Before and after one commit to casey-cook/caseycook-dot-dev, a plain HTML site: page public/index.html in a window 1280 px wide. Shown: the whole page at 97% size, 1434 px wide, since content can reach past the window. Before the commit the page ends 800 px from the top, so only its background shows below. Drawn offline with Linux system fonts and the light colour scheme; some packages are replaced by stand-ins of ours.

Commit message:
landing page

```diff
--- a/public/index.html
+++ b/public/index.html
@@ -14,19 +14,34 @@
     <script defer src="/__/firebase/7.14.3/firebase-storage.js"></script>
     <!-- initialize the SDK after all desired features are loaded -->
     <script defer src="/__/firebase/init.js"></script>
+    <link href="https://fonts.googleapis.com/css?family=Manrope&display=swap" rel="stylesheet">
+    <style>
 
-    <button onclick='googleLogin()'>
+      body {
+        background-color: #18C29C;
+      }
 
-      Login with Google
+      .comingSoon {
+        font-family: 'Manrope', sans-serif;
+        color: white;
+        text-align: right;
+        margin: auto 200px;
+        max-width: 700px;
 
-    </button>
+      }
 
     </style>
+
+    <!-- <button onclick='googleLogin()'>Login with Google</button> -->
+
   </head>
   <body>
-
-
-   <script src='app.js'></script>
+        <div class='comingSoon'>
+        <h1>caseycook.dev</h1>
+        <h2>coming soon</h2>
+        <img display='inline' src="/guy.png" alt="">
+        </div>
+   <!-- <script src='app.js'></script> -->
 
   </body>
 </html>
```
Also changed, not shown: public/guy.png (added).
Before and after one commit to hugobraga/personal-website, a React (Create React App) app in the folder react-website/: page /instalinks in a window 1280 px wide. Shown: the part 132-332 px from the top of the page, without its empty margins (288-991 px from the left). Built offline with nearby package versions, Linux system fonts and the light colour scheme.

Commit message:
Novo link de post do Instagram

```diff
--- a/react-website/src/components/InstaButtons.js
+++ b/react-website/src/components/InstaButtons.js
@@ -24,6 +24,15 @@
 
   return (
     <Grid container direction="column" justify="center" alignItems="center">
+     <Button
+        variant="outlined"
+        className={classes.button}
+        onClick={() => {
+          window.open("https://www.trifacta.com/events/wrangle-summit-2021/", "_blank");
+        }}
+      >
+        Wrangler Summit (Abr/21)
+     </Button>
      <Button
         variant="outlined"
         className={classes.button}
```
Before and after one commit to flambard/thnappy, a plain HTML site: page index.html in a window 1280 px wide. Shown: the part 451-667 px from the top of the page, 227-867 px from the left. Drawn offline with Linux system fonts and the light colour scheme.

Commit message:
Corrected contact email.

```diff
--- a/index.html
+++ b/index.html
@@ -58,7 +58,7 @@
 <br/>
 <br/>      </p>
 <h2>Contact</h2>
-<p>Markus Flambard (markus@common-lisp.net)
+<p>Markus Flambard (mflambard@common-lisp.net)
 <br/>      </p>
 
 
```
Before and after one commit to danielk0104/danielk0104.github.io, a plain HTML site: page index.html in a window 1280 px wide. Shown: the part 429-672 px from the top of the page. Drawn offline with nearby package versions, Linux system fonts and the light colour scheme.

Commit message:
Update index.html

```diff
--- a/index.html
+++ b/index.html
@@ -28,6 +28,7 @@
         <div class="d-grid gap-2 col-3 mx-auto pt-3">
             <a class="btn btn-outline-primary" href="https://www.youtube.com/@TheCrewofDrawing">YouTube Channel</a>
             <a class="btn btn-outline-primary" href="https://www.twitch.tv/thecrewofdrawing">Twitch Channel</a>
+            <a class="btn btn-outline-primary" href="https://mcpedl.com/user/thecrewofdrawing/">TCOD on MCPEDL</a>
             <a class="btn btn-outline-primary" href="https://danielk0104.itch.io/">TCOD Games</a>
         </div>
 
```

------------------------------------------------------------

## PROBLEM DETAILS
Only lines that contain the string "public" count; pick each one out of the records and copy it.

## RESULT FOR THIS EXERCISE
Before and after one commit to casey-cook/caseycook-dot-dev, a plain HTML site: page public/index.html in a window 1280 px wide. Shown: the whole page at 97% size, 1434 px wide, since content can reach past the window. Before the commit the page ends 800 px from the top, so only its background shows below. Drawn offline with Linux system fonts and the light colour scheme; some packages are replaced by stand-ins of ours.
--- a/public/index.html
+++ b/public/index.html
Also changed, not shown: public/guy.png (added).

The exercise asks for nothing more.